We are all here present before God to hear. It was an assembly of "devout" men who recognized the fact that Peter had a message of the Lord for them; the first Gentile audience that ever listened to a gospel sermon.
Then Peter opened his mouth. The same preacher who, on the day of Pentecost, declared the conditions of salvation to the Jews now declares them for the first time to the Gentiles. To him Christ gave the keys (Mat 16:19) of the kingdom, and with them he opened its doors to both Jew and Gentile.
I perceive that God is no respecter of persons. It has just dawned on him that Jew and Gentile are on the same footing in God's sight. Those who fear the Lord in any nation, of any race, will be accepted.
The word which God sent to the children of Israel. The message of Christ.
That word . . . ye know. Have heard of, but not fully.
After the baptism which John preached. Christ's ministry began from his baptism by John.
How God anointed Jesus of Nazareth. At his baptism, and made him the Anointed. He gives a condensed summary of the ministry of Jesus. Luke has only preserved the substance of what Peter said.
We are witnesses. Not only of his life and power, but of his resurrection.
He commanded us to preach. In the Great Commission.
That through his name, etc. Three important facts are stated: (1) that remission of sins is in the name of Christ; (2) that it is only granted on condition of belief upon him; that is, trust in his name; (3) that whosoever believes thus, Jew or Gentile, shall receive remission of sins.
While Peter yet spake these words, the Holy Ghost fell on all them which heard. The kinsmen and intimate friends of Cornelius, as well as on him (Act 10:24).
They of the circumcision. The Jews who went with Peter. They were astonished that the Holy Spirit should fall on Gentiles. This miraculous outpouring was extraordinary, and the object is plain, viz: to convince Peter and his fellow Jews that God had accepted the Gentiles; the same reason for which Peter's vision had been given. This is the only instance recorded of the Spirit falling on unbaptized persons. This exception is made to convince the Jewish Christians that uncircumcised Gentiles were fit subjects of baptism. Peter had to recall this fact in order to convince the church at Jerusalem that he had done right (Act 11:2-3, Act 11:15). As on Pentecost the Holy Spirit fell on Jews, so now when Gentiles receive the gospel they are baptized with the Holy Spirit (Act 11:15-16).
Can any man forbid water, that these should not be baptized? Peter's scruples were overcome. He was now satisfied that the gospel was for Gentiles as well as Jews. God had made no difference in the baptism of the Holy Spirit. He asks his Jewish brethren if any man can give a reason why they should not be baptized. Wesley says: "How easily is the question decided if we take the word of God for our rule. Either men have received the Holy Spirit, or not. If they have not, then Repent, saith God, and be baptized, and ye shall receive the gift of the Holy Spirit. If they have been baptized with the Holy Spirit, then who can forbid water?"

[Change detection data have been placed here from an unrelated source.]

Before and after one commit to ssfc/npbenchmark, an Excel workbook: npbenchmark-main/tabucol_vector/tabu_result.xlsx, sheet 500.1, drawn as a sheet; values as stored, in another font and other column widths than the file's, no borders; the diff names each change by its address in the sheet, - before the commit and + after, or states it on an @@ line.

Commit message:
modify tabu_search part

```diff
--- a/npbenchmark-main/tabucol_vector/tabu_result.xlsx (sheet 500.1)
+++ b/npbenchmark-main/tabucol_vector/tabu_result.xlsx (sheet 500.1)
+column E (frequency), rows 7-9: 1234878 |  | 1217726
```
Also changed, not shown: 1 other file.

Commanded them to be baptized. All who heard and upon whom the Holy Spirit fell.
In the name of the Lord. In acknowledgment of his authority. All the baptisms of Acts are in his name, but into the names of the Father, and the Son, and the Holy Spirit.

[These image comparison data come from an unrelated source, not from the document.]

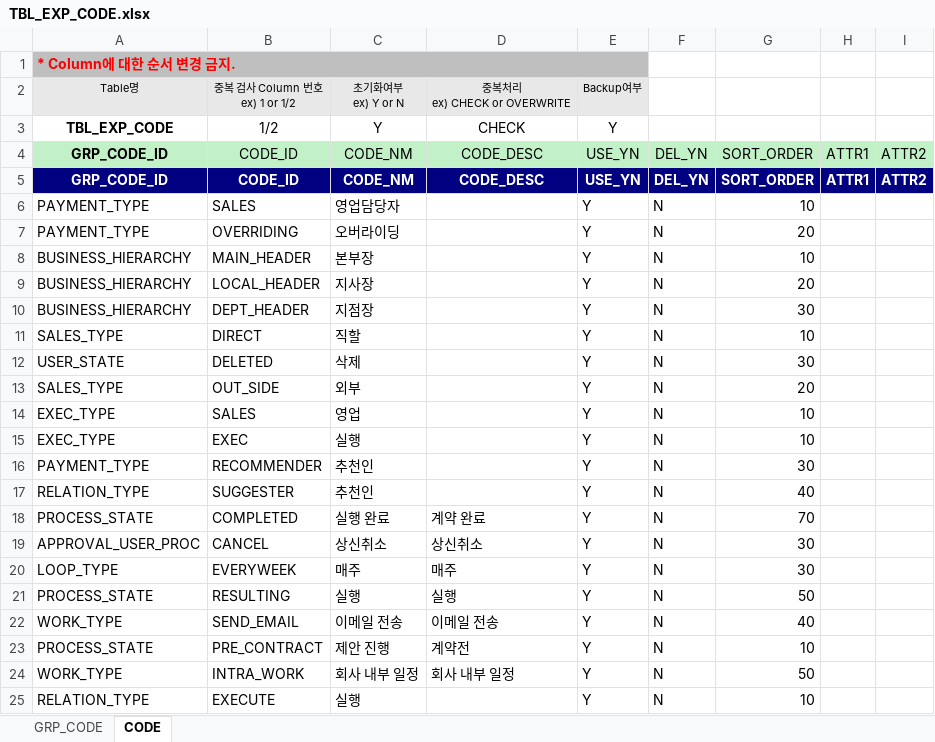
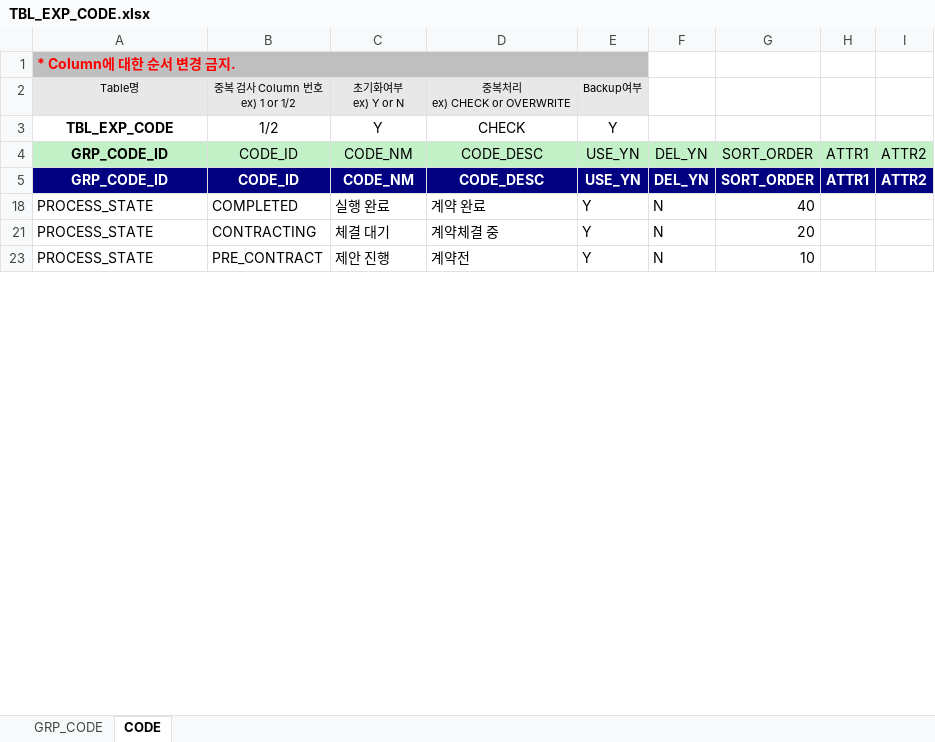
Before and after one commit to jonsaram/exdev, an Excel workbook: document/excel_upload_자료/TBL_EXP_CODE.xlsx, sheet CODE, drawn as a sheet; only a part is shown; values as stored, in another font and other column widths than the file's, no borders; the diff covers the shown part only; the diff names each change by its address in the sheet, - before the commit and + after, or states it on an @@ line.

Commit message:
코드 수정

```diff
--- a/document/excel_upload_자료/TBL_EXP_CODE.xlsx (sheet CODE)
+++ b/document/excel_upload_자료/TBL_EXP_CODE.xlsx (sheet CODE)
@@ row 6 hidden: PAYMENT_TYPE | SALES | 영업담당자 |  | Y | N | 10 @@
@@ row 7 hidden: PAYMENT_TYPE | OVERRIDING | 오버라이딩 |  | Y | N | 20 @@
@@ row 8 hidden: BUSINESS_HIERARCHY | MAIN_HEADER | 본부장 |  | Y | N | 10 @@
@@ row 9 hidden: BUSINESS_HIERARCHY | LOCAL_HEADER | 지사장 |  | Y | N | 20 @@
@@ row 10 hidden: BUSINESS_HIERARCHY | DEPT_HEADER | 지점장 |  | Y | N | 30 @@
@@ row 11 hidden: SALES_TYPE | DIRECT | 직할 |  | Y | N | 10 @@
@@ row 12 hidden: USER_STATE | DELETED | 삭제 |  | Y | N | 30 @@
@@ row 13 hidden: SALES_TYPE | OUT_SIDE | 외부 |  | Y | N | 20 @@
@@ row 14 hidden: EXEC_TYPE | SALES | 영업 |  | Y | N | 10 @@
@@ row 15 hidden: EXEC_TYPE | EXEC | 실행 |  | Y | N | 10 @@
@@ row 16 hidden: PAYMENT_TYPE | RECOMMENDER | 추천인 |  | Y | N | 30 @@
@@ row 17 hidden: RELATION_TYPE | SUGGESTER | 추천인 |  | Y | N | 40 @@
-G18: 70
+G18: 40
@@ row 19 hidden: APPROVAL_USER_PROC | CANCEL | 상신취소 | 상신취소 | Y | N | 30 @@
@@ row 20 hidden: LOOP_TYPE | EVERYWEEK | 매주 | 매주 | Y | N | 30 @@
-B21: RESULTING
+B21: CONTRACTING
-C21: 실행
+C21: 체결 대기
-D21: 실행
+D21: 계약체결 중
-G21: 50
+G21: 20
@@ row 22 hidden: WORK_TYPE | SEND_EMAIL | 이메일 전송 | 이메일 전송 | Y | N | 40 @@
@@ row 24 hidden: WORK_TYPE | INTRA_WORK | 회사 내부 일정 | 회사 내부 일정 | Y | N | 50 @@
@@ row 25 hidden: RELATION_TYPE | EXECUTE | 실행 |  | Y | N | 10 @@
```
Also changed, not shown: 271 hidden or unhidden rows elsewhere in this sheet.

These files are public domain and are a derivative of an electronic edition that is available on the Christian Classics Ethereal Library Website.
Original work done by Ernie Stefanik. First published online in 1996 at The Restoration Movement Pages.
Johnson, Barton W. "Commentary on Acts 10". "People's New Testament". https://www.studylight.org/
the Week of Proper 24 / Ordinary 29